Initially I wanted to discuss some of the limitations with measuring mobile ad performance, but while digging into the subject, I uncovered some very interesting info. Before today, I was under the impression that we could only track clicks and that was the furthest engagement we could track. However, I’ve discovered that we can actually track much beyond that. With traditional display, we have the ability to track post click and post impression activity, which provides us insight about brand awareness and brand engagement. I came across a company called InMobi and they have a solution called “InMobi Ad Tracker” which is a conversion tracking platform that helps you track the post-click conversions of your mobile web and app campaigns across all your advertising channels.
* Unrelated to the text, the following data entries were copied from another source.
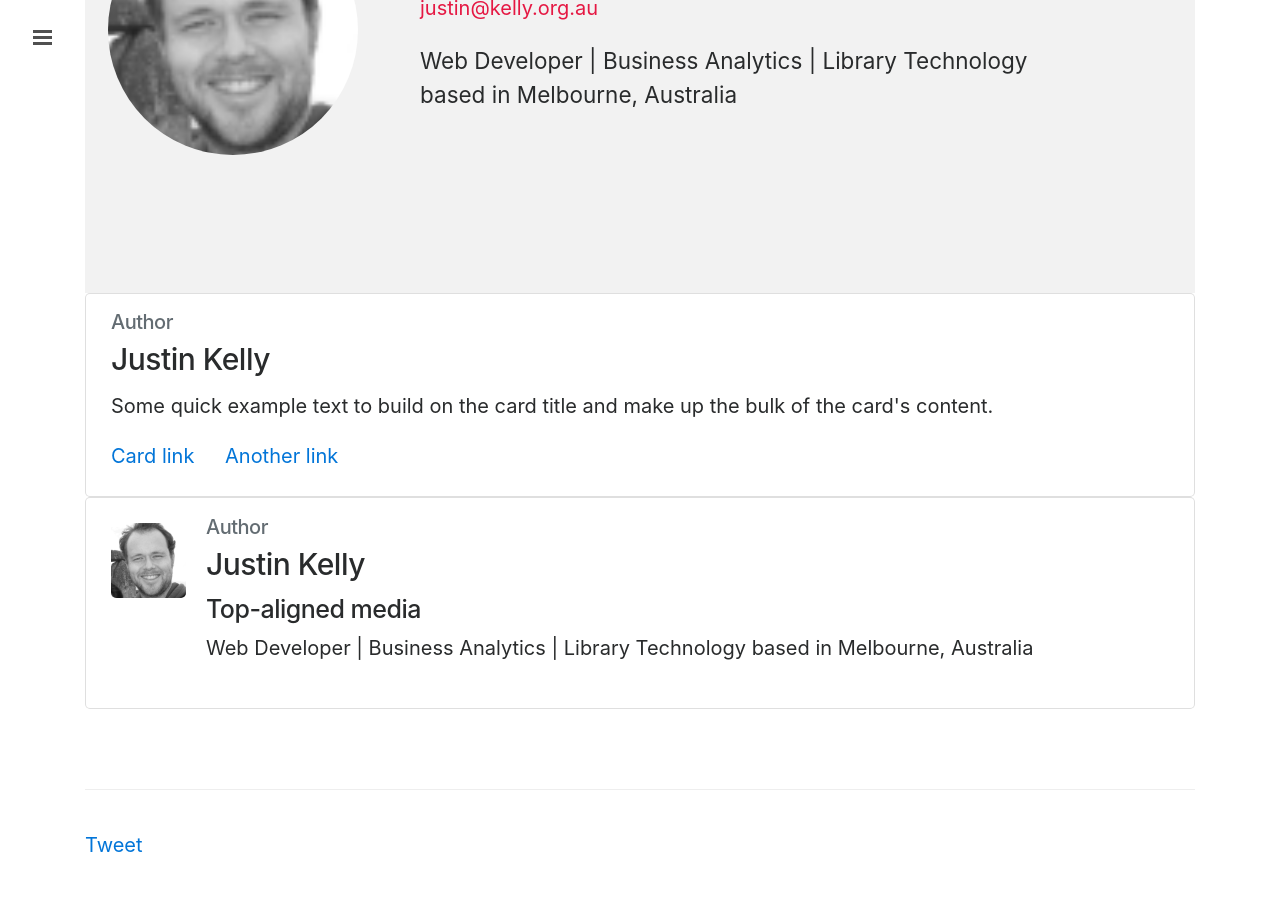
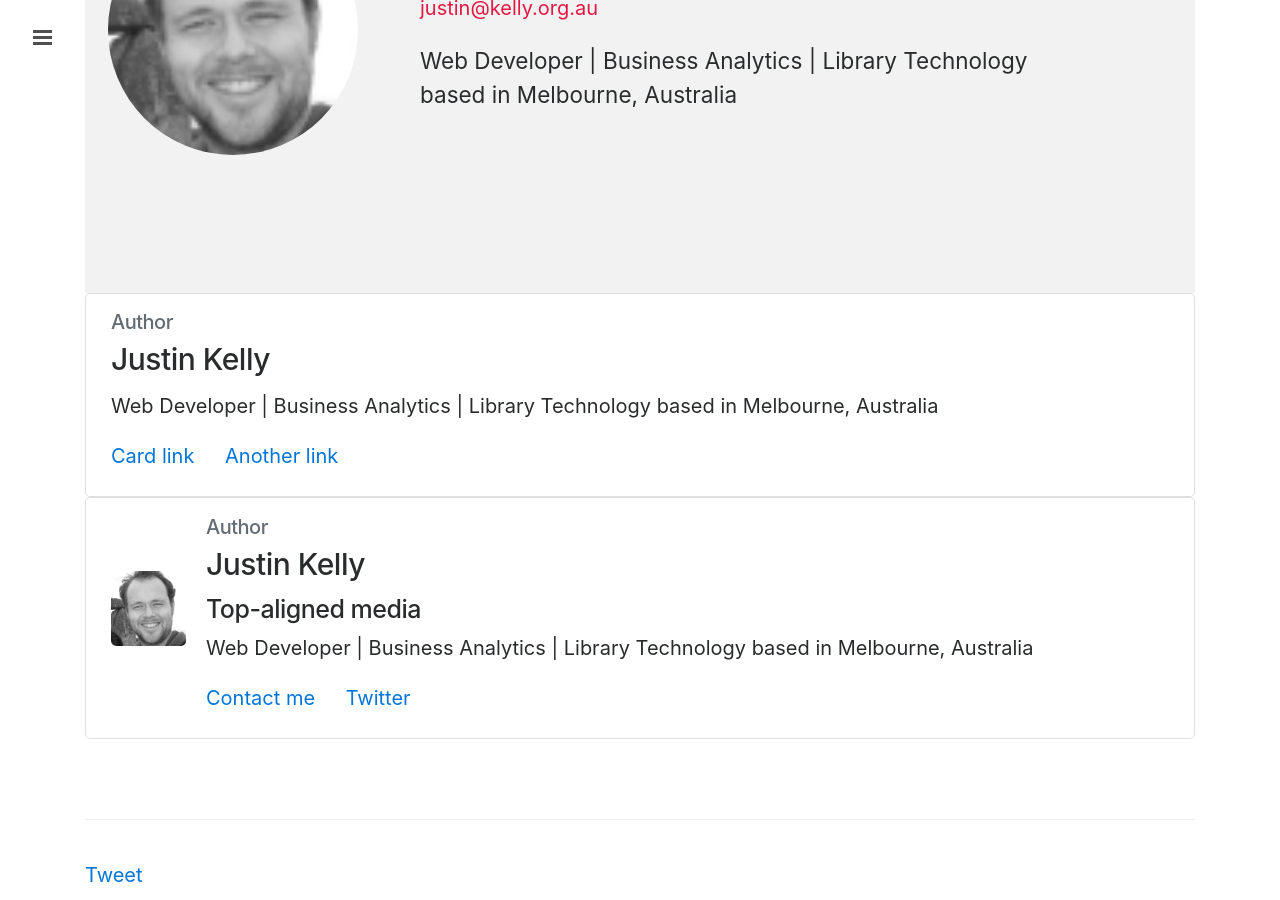
Before and after one commit to justinkelly/justinkelly.github.io, a Jekyll site: the page built from _posts/2010-02-17-smarty-template-engine-and-tomorrow.md, in a window 1280 px wide and 900 px high, scrolled down 612 px. Built offline with Jekyll 4.4.1, drawn with Linux system fonts in a browser that asks for light colours; nearby versions of some CDN libraries; comment, search, counter and statistics services are not loaded; before the commit the page ends 1482 px from its top, so only the background shows below that.

Commit message:
Update author.html

```diff
--- a/_includes/author.html
+++ b/_includes/author.html
@@ -22,8 +22,7 @@
   <div class="card-block">
     <h6 class="card-subtitle mb-2 text-muted">Author</h6>
               <h4 class="card-title">{{ site.owner.name }}</h4>
-
-    <p class="card-text">Some quick example text to build on the card title and make up the bulk of the card's content.</p>
+        <p class="card-text">{{ site.owner.description }}</p>
     <a href="#" class="card-link">Card link</a>
     <a href="#" class="card-link">Another link</a>
   </div>
@@ -32,14 +31,15 @@
 <div class="card">
   <div class="card-block">
 <div class="media">
-  <img class="d-flex align-self-start mr-3" src="{{site.url}}/public/images/{{ site.owner.avatar }}" alt="Justin Kelly">
+  <img class="d-flex align-self-center mr-3" src="{{site.url}}/public/images/{{ site.owner.avatar }}" alt="Justin Kelly">
   <div class="media-body">
        <h6 class="card-subtitle mb-2 text-muted">Author</h6>
         <h4 class="card-title">{{ site.owner.name }}</h4>
 
     <h5 class="mt-0">Top-aligned media</h5>
   <p>{{ site.owner.description }}</p>
-
+               <a href="#" class="card-link">Contact me</a>
+    <a href="https://twitter.com/intent/follow?screen_name=_justin_kelly" class="card-link">Twitter</a>
   </div>
 </div>
                 </div>
```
This enables marketers/advertisers to track: downloads, leads, registrations, purchases, and so on. You can even track multiple conversion events for the same campaign, and across ad networks. Below is a visual on how it works in both mobile and apps:
Based on “The State of Mobile Benchmark” (Adobe Digital Index) report released by Adobe, below are some key highlights:
- Globally, websites are getting more traffic from tablets than smartphones.
- Internet users view 70% more pages per visit when browsing on a tablet vs. a smartphone.
While tablet and smartphone consumers are both mobile users, they behave very differently. Tablet users actually behave more like PC users in the way they browse and engage.
- Smartphone traffic is similar between the U.S. and the U.K., but tablet traffic is much higher in the U.K.
- U.K. Internet surfers are more likely to browse through both a tablet and smartphone than their German and French counterparts.
- In Japan and China, smartphones remain the browsing device of choice.
Consumers use their various mobile devices differently. Marketers need to optimize their site for both the smartphone and tablet experiences.
- Retail websites get the most tablet traffic followed by auto and travel & hospitality sites.
- Conversely, consumers prefer their smartphone when visiting both telecom and media & entertainment sites.
As tablets get smaller and smartphones get bigger marketers will need to rely less on screen size and more on other cues like connection type (Wi-Fi vs. cellular) and referral source to determine the best web experience to offer.
- AndroidTM and iOS account for nearly 90% of smartphone browsing in all six of the countries we observed.
- RIM and Symbian® maintain their strongest footholds in the U.K. and China.
- Android share is largest in Japan.
- iOS is the leading operating system in the U.S., U.K., and France.
As the market consolidates around iOS and Android, focus the mobile experience on these two major players.
Today, iOS accounts for 49% of smartphone browsing in the U.S.
android accounts for 45% of smartphone browsing.
Over the last 12 months, RIM slid from a 5% to a 1% share of visits in the U.S., and Windows® maintained its 1% share.
- iOS dominates tablet browsing with over 77% of the share in the six countries measured, and continues to increase its share of tablet visits.
- In the U.S., iOS grew by nearly 10% year-over-year with the release of the iPad 3 in March 2012, and iPad 4 and Mini in November 2012.
- From August 2012 to February 2013, there was a 200% average growth in readers of digital publishing apps.
- Seventy-five percent of reading sessions occur on tablets, and 23% on smartphones. When compared to smartphone readers, tablet readers:
o Open their app twice as often per month
o Read three times as many pages each time they read
- Video starts on smartphones tripled year over year from 2011 to 2012.
- Tablet video consumption slightly outpaced smartphones in video starts.
The growing mobile audience provides incremental engagement and revenue opportunities for advertising. Tablet viewers, in particular, are early adopters who typically spend more money, book more trips, and consume more media content.
- One third of all likes on Facebook now occur via a mobile device.
- After a slight dip at the end of 2012, the mobile share of Facebook “likes” jumped 56% between December 2012 and January 2013.
Mobile and social go hand in hand. Use mobile specific offers on social media channels to reinforce this natural affinity.
- Conversion rates on tablets are three times greater than on smartphones.
- Tablet conversion rates still don’t match those of PCs.
Differences in conversion rates point to the use cases shoppers have in mind when they choose to use a tablet or a smartphone. Retailers should not treat all mobile visits the same. Conversion Rate: Orders divided by visits.
Pretty exciting stuff I say! There is still much to be learned about mobile tracking and what best practices should be considered when doing a mobile campaign. In light of this new info, I guess the question I pose is, why are not more companies doing mobile advertising? Only the future will tell.
Just Media, Inc.